Schuyler's monster

I just finishd reading Schuyler's monster: a father's journey with his wordless daughter by Robert Rummel-Hudson. I was so excited with I found it in the new books section at the library! Nea's apraxia is not the same as his daughter's diagnosis -- she has a brain malformation called bilateral perisylvian polymicrogyria -- but I'm just loving reading something related to what we are going through.

Actually, it’s eerie, how the journey is similar. Daughter, non-verbal, very happy, accepted by peers, very social. Also, beautiful. And funny and smart. And the hand coordination issues that make signing difficult. And then the realization that there are assistive communication devices. And the repetitive breaking of the parent’s heart. Why, really, the whole book felt like a validation of the difficulty of our journey in the last two years. Hey, remember that super-fun sedated MRI, last summer? They were checking whether Nea had that same rare brain malformation.


Giant plus on this book: the guy is really funny. I truly can’t distance myself enough to say whether this book would appeal to a wider audience, but if it was written for an audience of me it’s hard to imagine a better fit.

For even more Schuyler, see http://www.schuylersmonsterblog.com/.

2 comments:

Tish said...

It's a wonderful, tender, humorous, well-written book! I have recommended this book to people who like medical stories, "slice of life" memoirs (which is my reason for picking it up) and underdog/survival stories. Schuyler's tale has broad, far-reaching appeal.

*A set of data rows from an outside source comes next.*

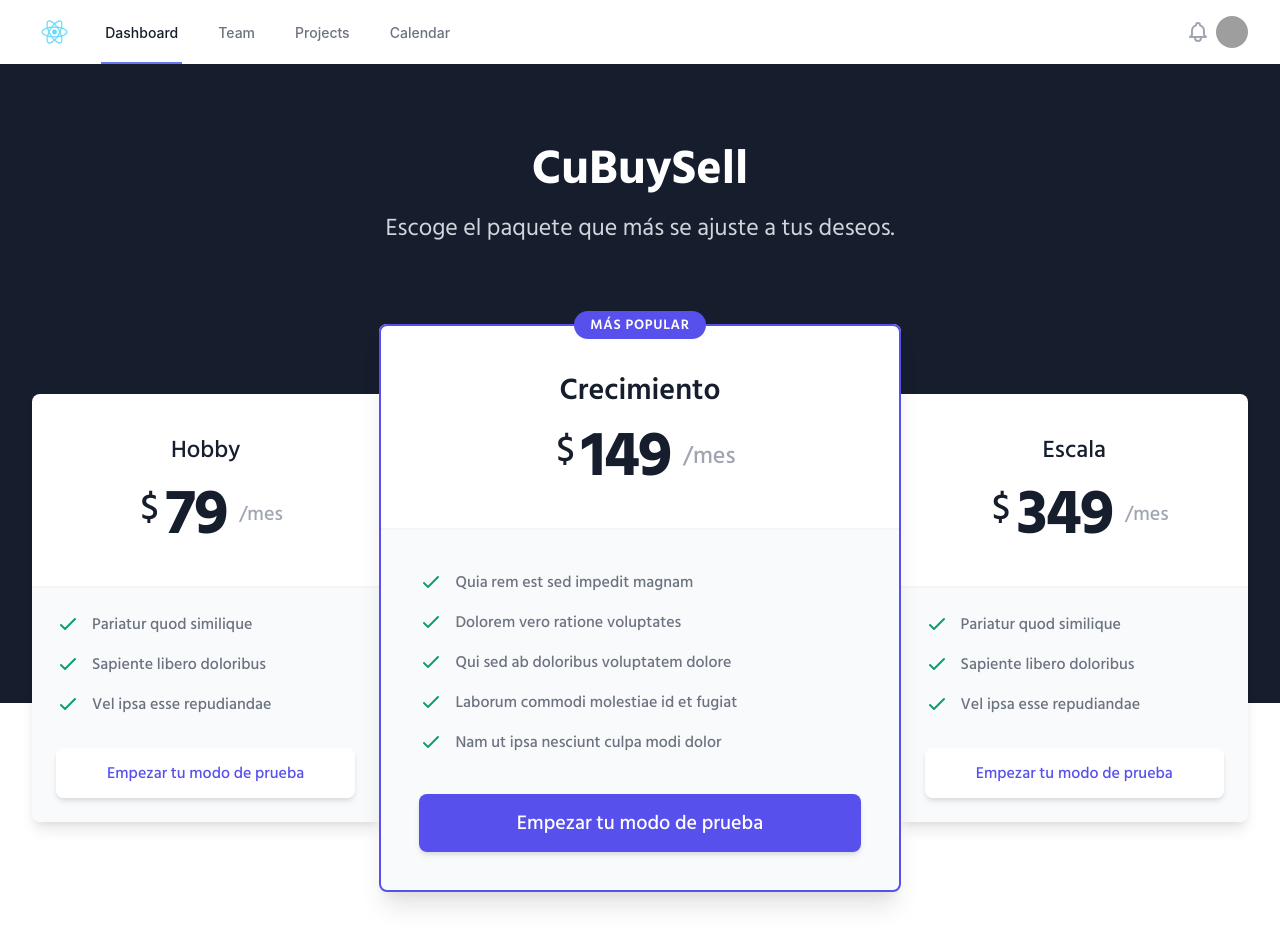
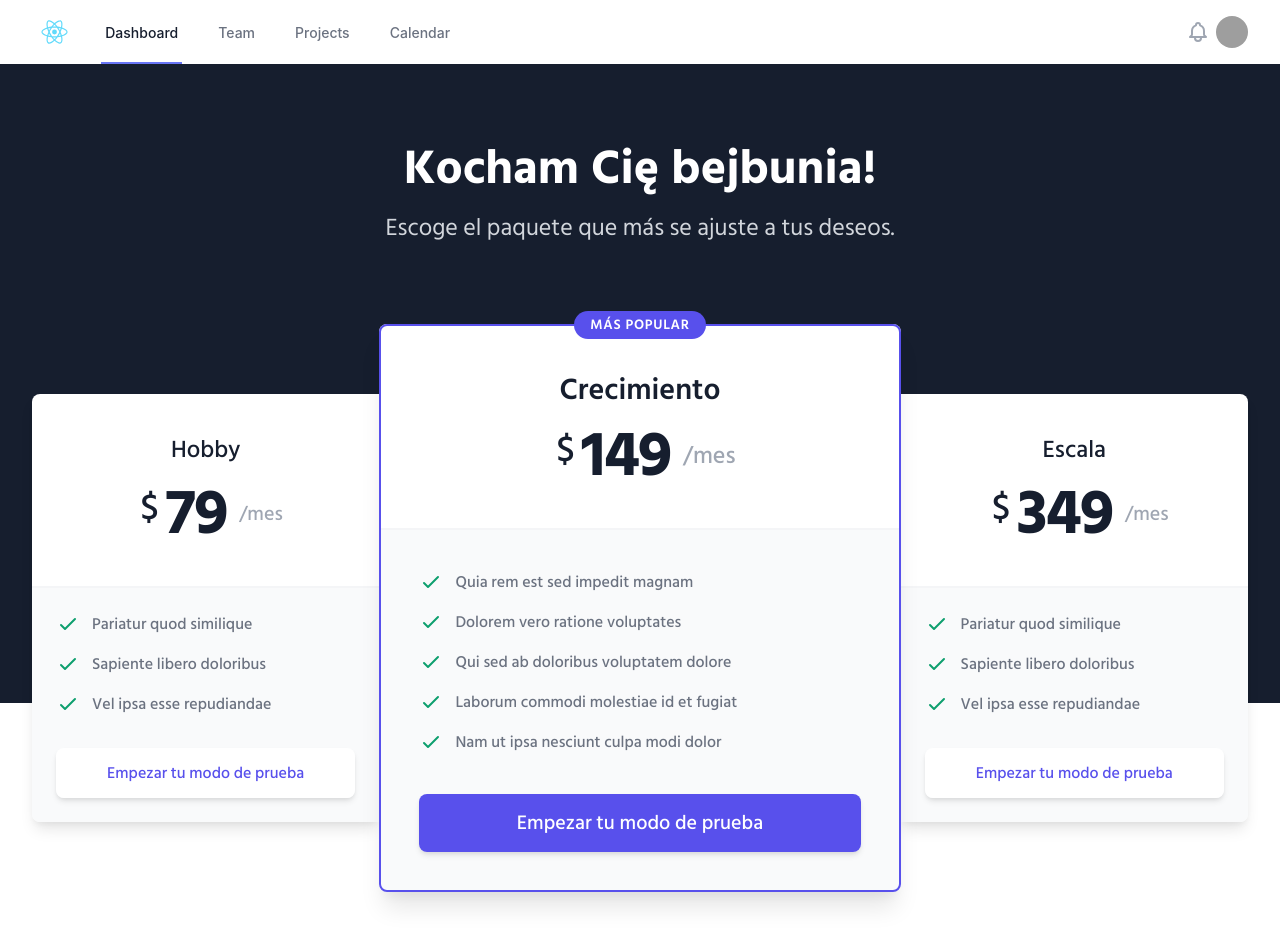
Before and after one commit to Enzaik/react-tailwind-1, a React (Create React App) app: page / in a window 1280 px wide. Shown: the top 946 px of the page. Built offline with nearby package versions, Linux system fonts and the light colour scheme; grey boxes are pictures that could not be loaded.

Commit message:
feat: update page temp

```diff
--- a/src/Pricing.jsx
+++ b/src/Pricing.jsx
@@ -8,7 +8,7 @@ function Pricing() {
         <div class="text-center">
           <h2 class="text-lg leading-6 font-semibold text-gray-300 uppercase tracking-wider"></h2>
           <p class="mt- text-3xl leading-9 font-extrabold text-white sm:text-4xl sm:leading-10 lg:text-5xl lg:leading-none">
-            CuBuySell
+            Kocham Cię bejbunia!
           </p>
           <p class="mt-3 max-w-4xl mx-auto text-xl leading-7 text-gray-300 sm:mt-5 sm:text-2xl sm:leading-8">
             Escoge el paquete que más se ajuste a tus deseos.
```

It's not just for my dear Bluestem here. ;-)

Kate said...

I am putting it on my Amazon list right this very moment!